Over the next few weeks, my dad and I commuted to upstate twice a week so I could finish a class I was taking and we moved my stuff home. A few weeks later I got my wisdom teeth out, and then a week after I got pneumonia and ended up in the hospital. I learned I have bronchiectasis, which is damage to my lungs. When I got discharged from the hospital was when I hit my lowest of lows. I refused to take my antibiotics when I got home and had my parents trying to help me. I was not responding to them, there was a point where they really thought they had to call an ambulance because I was not myself. I ended up leaving my parents’ house and disconnecting from the world. Then the next morning, my friend who was helping my mom look for me found me at the beach. After this incident, I sought out help from a therapist and then a psychiatrist, which was far from easy.
I remember in the weeks to come I felt just so disconnected from myself. There was a point where I looked in the mirror and did not recognize myself. This was really when I took my mental health journey seriously. I know a lot is rooted in when I was younger, having a chronic illness, and going through a traumatizing life event. Anyone who looks at me wouldn’t really have a clue of what I have been through.
I live with anxiety.
I live with depression.
I live with an eating disorder.
I live with a chronic lung condition.
I live with a chronic sinus condition.
I live with a gene mutation that makes me more susceptible to infection.
None of these define me. They just add to me being more resilient and having vulnerabilities to share with others. Something that has gotten me through many trying times is telling myself God does not give me anything I can’t handle. Faith and a positive mindset can do wonders.”
This story was submitted to Love What Matters by Justine DiPasquale of Long Island, New York. You can follow her journey on Instagram, here and here. Submit your own story here, and be sure to subscribe to our free email newsletter for our best stories, and YouTube for our best videos.

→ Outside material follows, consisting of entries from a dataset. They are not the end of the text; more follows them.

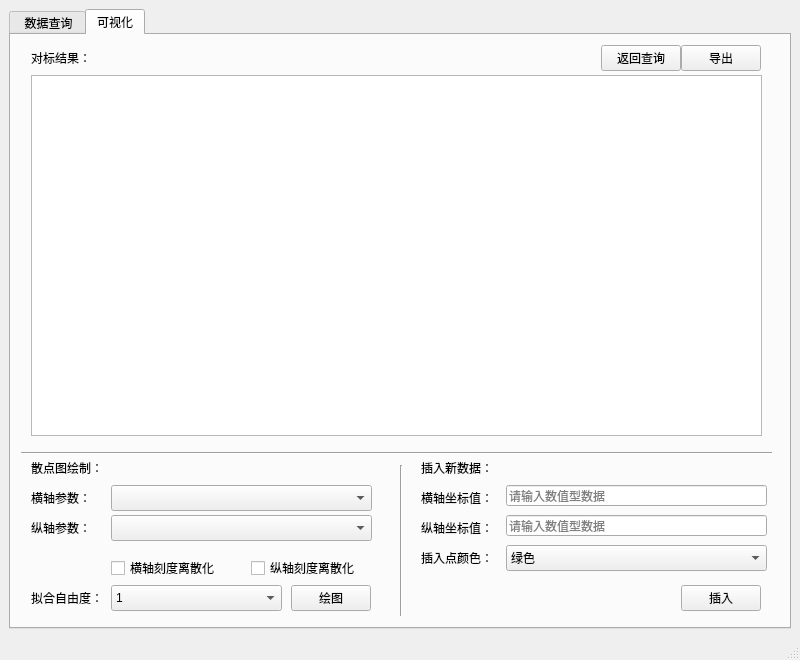
Above: mainWindowUI.ui from anthelionztn/BenchMarkApp before the change. Below: the same form after it.
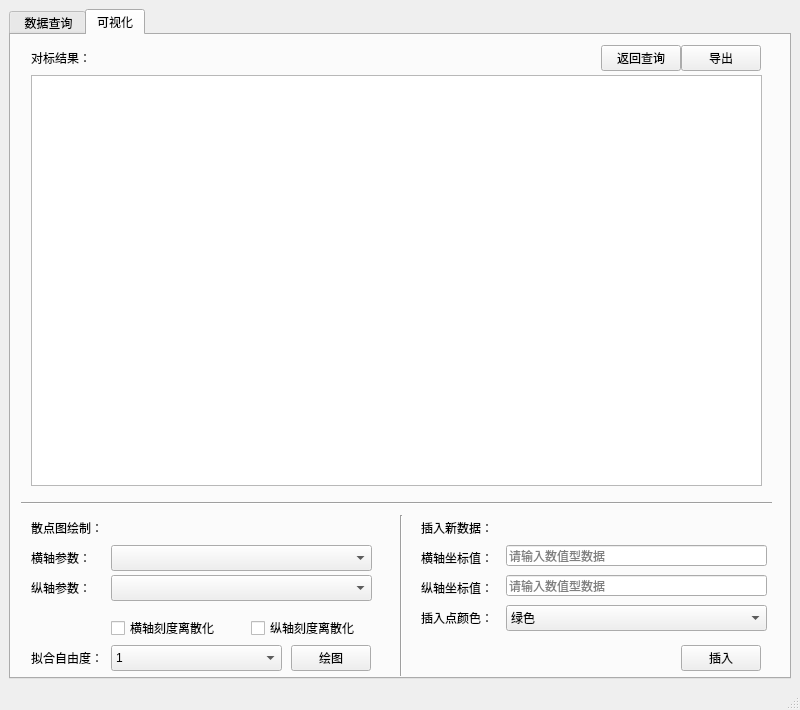
That is the form after the change. The open tabs and pages were chosen to show the change.

Commit message: Adjust widget size.

The edit to the form file:
```diff
--- a/mainWindowUI.ui
+++ b/mainWindowUI.ui
@@ -7,19 +7,19 @@
     <x>0</x>
     <y>0</y>
     <width>800</width>
-    <height>660</height>
+       <height>710</height>
    </rect>
   </property>
   <property name="minimumSize">
    <size>
     <width>800</width>
-    <height>660</height>
+       <height>710</height>
    </size>
   </property>
   <property name="maximumSize">
    <size>
     <width>800</width>
-    <height>660</height>
+       <height>710</height>
    </size>
   </property>
   <property name="windowTitle">
@@ -295,7 +295,7 @@
           <x>20</x>
           <y>40</y>
           <width>731</width>
-          <height>361</height>
+             <height>411</height>
          </rect>
         </property>
         <property name="sizeAdjustPolicy">
@@ -344,7 +344,7 @@
         <property name="geometry">
          <rect>
           <x>10</x>
-          <y>410</y>
+             <y>460</y>
           <width>751</width>
           <height>16</height>
          </rect>
@@ -370,7 +370,7 @@
         <property name="geometry">
          <rect>
           <x>20</x>
-          <y>420</y>
+             <y>480</y>
           <width>101</width>
           <height>26</height>
          </rect>
@@ -383,7 +383,7 @@
         <property name="geometry">
          <rect>
           <x>20</x>
-          <y>450</y>
+             <y>510</y>
           <width>101</width>
           <height>26</height>
          </rect>
@@ -396,7 +396,7 @@
         <property name="geometry">
          <rect>
           <x>20</x>
-          <y>480</y>
+             <y>540</y>
           <width>101</width>
           <height>26</height>
          </rect>
@@ -409,7 +409,7 @@
         <property name="geometry">
          <rect>
           <x>100</x>
-          <y>450</y>
+             <y>510</y>
           <width>261</width>
           <height>26</height>
          </rect>
@@ -419,7 +419,7 @@
         <property name="geometry">
          <rect>
           <x>100</x>
-          <y>480</y>
+             <y>540</y>
           <width>261</width>
           <height>26</height>
          </rect>
@@ -429,7 +429,7 @@
         <property name="geometry">
          <rect>
           <x>280</x>
-          <y>550</y>
+             <y>610</y>
           <width>80</width>
           <height>26</height>
          </rect>
@@ -442,7 +442,7 @@
         <property name="geometry">
          <rect>
           <x>410</x>
-          <y>420</y>
+             <y>480</y>
           <width>101</width>
           <height>26</height>
          </rect>
@@ -455,7 +455,7 @@
         <property name="geometry">
          <rect>
           <x>410</x>
-          <y>450</y>
+             <y>510</y>
           <width>101</width>
           <height>26</height>
          </rect>
@@ -468,7 +468,7 @@
         <property name="geometry">
          <rect>
           <x>410</x>
-          <y>480</y>
+             <y>540</y>
           <width>101</width>
           <height>26</height>
          </rect>
@@ -481,7 +481,7 @@
         <property name="geometry">
          <rect>
           <x>495</x>
-          <y>450</y>
+             <y>510</y>
           <width>261</width>
           <height>21</height>
          </rect>
@@ -494,7 +494,7 @@
         <property name="geometry">
          <rect>
           <x>495</x>
-          <y>480</y>
+             <y>540</y>
           <width>261</width>
           <height>21</height>
          </rect>
@@ -507,7 +507,7 @@
         <property name="geometry">
          <rect>
           <x>670</x>
-          <y>550</y>
+             <y>610</y>
           <width>80</width>
           <height>26</height>
          </rect>
@@ -520,7 +520,7 @@
         <property name="geometry">
          <rect>
           <x>100</x>
-          <y>520</y>
+             <y>580</y>
           <width>120</width>
           <height>26</height>
          </rect>
@@ -533,7 +533,7 @@
         <property name="geometry">
          <rect>
           <x>240</x>
-          <y>520</y>
+             <y>580</y>
           <width>120</width>
           <height>26</height>
          </rect>
@@ -546,7 +546,7 @@
         <property name="geometry">
          <rect>
           <x>410</x>
-          <y>510</y>
+             <y>570</y>
           <width>101</width>
           <height>26</height>
          </rect>
@@ -559,7 +559,7 @@
         <property name="geometry">
          <rect>
           <x>495</x>
-          <y>510</y>
+             <y>570</y>
           <width>261</width>
           <height>26</height>
          </rect>
@@ -604,9 +604,9 @@
         <property name="geometry">
          <rect>
           <x>380</x>
-          <y>430</y>
+             <y>480</y>
           <width>20</width>
-          <height>151</height>
+             <height>161</height>
          </rect>
         </property>
         <property name="orientation">
@@ -617,7 +617,7 @@
               <property name="geometry">
                   <rect>
                       <x>20</x>
-                      <y>550</y>
+                      <y>610</y>
                       <width>101</width>
                       <height>26</height>
                   </rect>
@@ -630,7 +630,7 @@
               <property name="geometry">
                   <rect>
                       <x>100</x>
-                      <y>550</y>
+                      <y>610</y>
                       <width>171</width>
                       <height>26</height>
                   </rect>
```
Left out of the diff: 42 changed lines with no effect on the pictures. The commit also changes 1 other file.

Read more stories like this:
Provide beauty and strength for others. SHARE this story on Facebook with friends and family.